**Task statement**:
Each line of the records below needs repeating exactly. Skip the pictures.

*** Opening of Records for this exercise ***

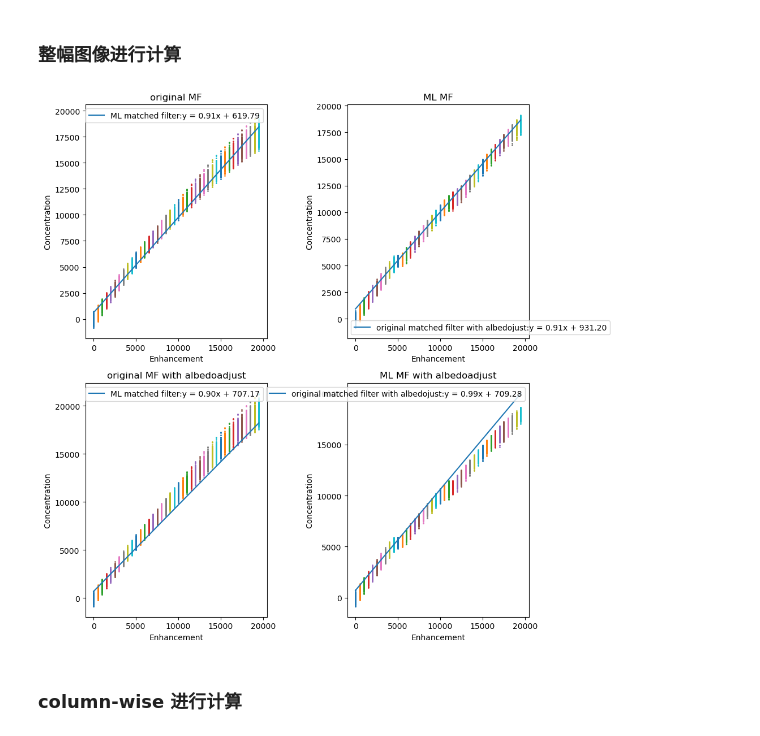
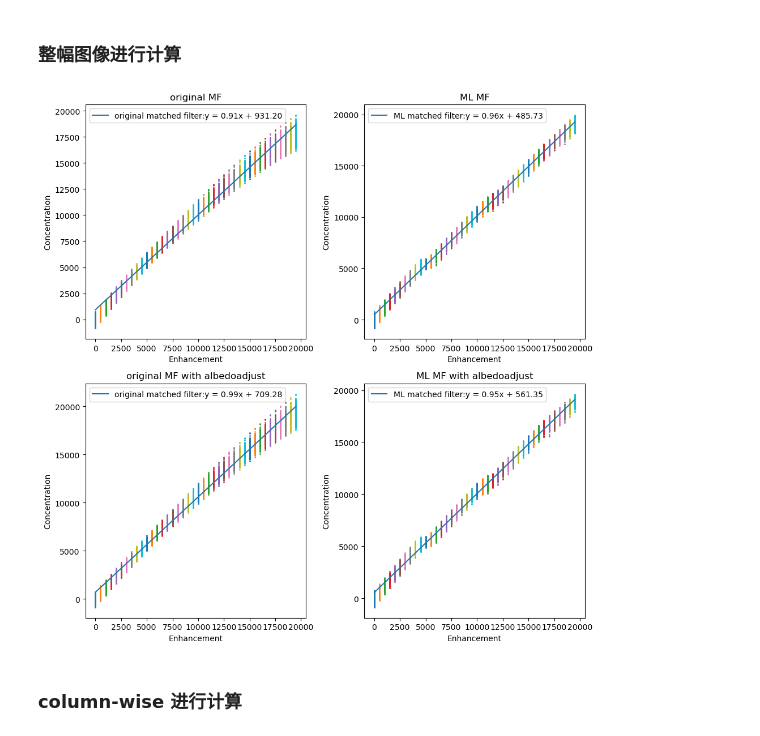
Before and after one commit to Emeric53/MF, a Jupyter notebook: MatchedFilter/algorithm_modification.ipynb, the cells around one changed output. Saved outputs shown, nothing was run; the diff lists cells and outputs as text; code cells hidden in the pictures.

```diff
--- a/MatchedFilter/algorithm_modification.ipynb
+++ b/MatchedFilter/algorithm_modification.ipynb
@@ -619,7 +619,7 @@ def MLmf_run_plot(ax1,ax2,*args):
     uaslist = []
     _,uas = gu.generate_range_uas_AHSI(0,36000,2150,2500)
     uaslist.append(uas)
-    uasrange = np.arange(0,46000,4000)
+    uasrange = np.arange(4000,46000,4000)
     for i in uasrange:
         _,uas = gu.generate_range_uas_AHSI(i,i+6000,2150,2500)
         uaslist.append(uas)
@@ -630,42 +630,44 @@ def MLmf_run_plot(ax1,ax2,*args):
     for enhancement in enhancements:
         # 生成2%像素浓度增强的模拟影像
         simulated_image,enhanced_mask,unenhanced_mask = enhancement_2perc(enhancement)
         # 使用匹配滤波算法计算浓度增强
         originalresult,result = ML_matched_filter(simulated_image,uaslist,*args)
         # 计算增强和未增强像素的平均浓度
-        enhanced = result[enhanced_mask]
-        unenhanced = result[unenhanced_mask]
+
+        enhanced = originalresult[enhanced_mask]
+        unenhanced = originalresult[unenhanced_mask]
         resultlist.append(np.mean(enhanced))
-        enhanced2 = originalresult[enhanced_mask]
-        unenhanced2 = originalresult[unenhanced_mask]
+        ax1.plot(enhancement*np.ones(len(enhanced)), enhanced, marker='o', markersize = 1, linestyle='None')
+
+        enhanced2 = result[enhanced_mask]
+        unenhanced2 = result[unenhanced_mask]
         resultlist2.append(np.mean(enhanced2))
-        ax2.plot(enhancement*np.ones(len(enhanced)), enhanced, marker='o', markersize = 1, linestyle='None')
-        ax1.plot(enhancement*np.ones(len(enhanced2)), enhanced2, marker='o', markersize = 1, linestyle='None')
-    polyfit_plot(enhancements,resultlist,ax1,"ML matched filter")
-    polyfit_plot(enhancements,resultlist2,ax2,"original matched filter with albedojust")
+        ax2.plot(enhancement*np.ones(len(enhanced2)), enhanced2, marker='o', markersize = 1, linestyle='None')
+    polyfit_plot(enhancements,resultlist,ax1,"original matched filter")
+    polyfit_plot(enhancements,resultlist2,ax2,"ML matched filter")
 
 
 def ML_matched_filter_test():
     fig,axes = plt.subplots(2,2,figsize=(10,10))
     ax1,ax2,ax3,ax4 = axes.flatten()
 
     MLmf_run_plot(ax1,ax2,False)
     MLmf_run_plot(ax3,ax4,True)
 
 
     set_plot_details(ax1, "original MF", "Enhancement", "Concentration")
     set_plot_details(ax2, "ML MF", "Enhancement", "Concentration")
     set_plot_details(ax3, "original MF with albedoadjust", "Enhancement", "Concentration")
     set_plot_details(ax4, "ML MF with albedoadjust", "Enhancement", "Concentration")
 
     plt.tight_layout()
     plt.show()
 
     return None
 
 ML_matched_filter_test()
 # %% [output]
-[figure, old version]
+[figure, new version]
 # %% [markdown]
 ### column-wise 进行计算
 # %%
```
Also changed, not shown: parts of 5 cells of this notebook.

*** Close of Records for this exercise ***

**Task response**:
Before and after one commit to Emeric53/MF, a Jupyter notebook: MatchedFilter/algorithm_modification.ipynb, the cells around one changed output. Saved outputs shown, nothing was run; the diff lists cells and outputs as text; code cells hidden in the pictures.

```diff
--- a/MatchedFilter/algorithm_modification.ipynb
+++ b/MatchedFilter/algorithm_modification.ipynb
@@ -619,7 +619,7 @@ def MLmf_run_plot(ax1,ax2,*args):
     uaslist = []
     _,uas = gu.generate_range_uas_AHSI(0,36000,2150,2500)
     uaslist.append(uas)
-    uasrange = np.arange(0,46000,4000)
+    uasrange = np.arange(4000,46000,4000)
     for i in uasrange:
         _,uas = gu.generate_range_uas_AHSI(i,i+6000,2150,2500)
         uaslist.append(uas)
@@ -630,42 +630,44 @@ def MLmf_run_plot(ax1,ax2,*args):
     for enhancement in enhancements:
         # 生成2%像素浓度增强的模拟影像
         simulated_image,enhanced_mask,unenhanced_mask = enhancement_2perc(enhancement)
         # 使用匹配滤波算法计算浓度增强
         originalresult,result = ML_matched_filter(simulated_image,uaslist,*args)
         # 计算增强和未增强像素的平均浓度
-        enhanced = result[enhanced_mask]
-        unenhanced = result[unenhanced_mask]
+
+        enhanced = originalresult[enhanced_mask]
+        unenhanced = originalresult[unenhanced_mask]
         resultlist.append(np.mean(enhanced))
-        enhanced2 = originalresult[enhanced_mask]
-        unenhanced2 = originalresult[unenhanced_mask]
+        ax1.plot(enhancement*np.ones(len(enhanced)), enhanced, marker='o', markersize = 1, linestyle='None')
+
+        enhanced2 = result[enhanced_mask]
+        unenhanced2 = result[unenhanced_mask]
         resultlist2.append(np.mean(enhanced2))
-        ax2.plot(enhancement*np.ones(len(enhanced)), enhanced, marker='o', markersize = 1, linestyle='None')
-        ax1.plot(enhancement*np.ones(len(enhanced2)), enhanced2, marker='o', markersize = 1, linestyle='None')
-    polyfit_plot(enhancements,resultlist,ax1,"ML matched filter")
-    polyfit_plot(enhancements,resultlist2,ax2,"original matched filter with albedojust")
+        ax2.plot(enhancement*np.ones(len(enhanced2)), enhanced2, marker='o', markersize = 1, linestyle='None')
+    polyfit_plot(enhancements,resultlist,ax1,"original matched filter")
+    polyfit_plot(enhancements,resultlist2,ax2,"ML matched filter")
 
 
 def ML_matched_filter_test():
     fig,axes = plt.subplots(2,2,figsize=(10,10))
     ax1,ax2,ax3,ax4 = axes.flatten()
 
     MLmf_run_plot(ax1,ax2,False)
     MLmf_run_plot(ax3,ax4,True)
 
 
     set_plot_details(ax1, "original MF", "Enhancement", "Concentration")
     set_plot_details(ax2, "ML MF", "Enhancement", "Concentration")
     set_plot_details(ax3, "original MF with albedoadjust", "Enhancement", "Concentration")
     set_plot_details(ax4, "ML MF with albedoadjust", "Enhancement", "Concentration")
 
     plt.tight_layout()
     plt.show()
 
     return None
 
 ML_matched_filter_test()
 # %% [output]
-[figure, old version]
+[figure, new version]
 # %% [markdown]
 ### column-wise 进行计算
 # %%
```
Also changed, not shown: parts of 5 cells of this notebook.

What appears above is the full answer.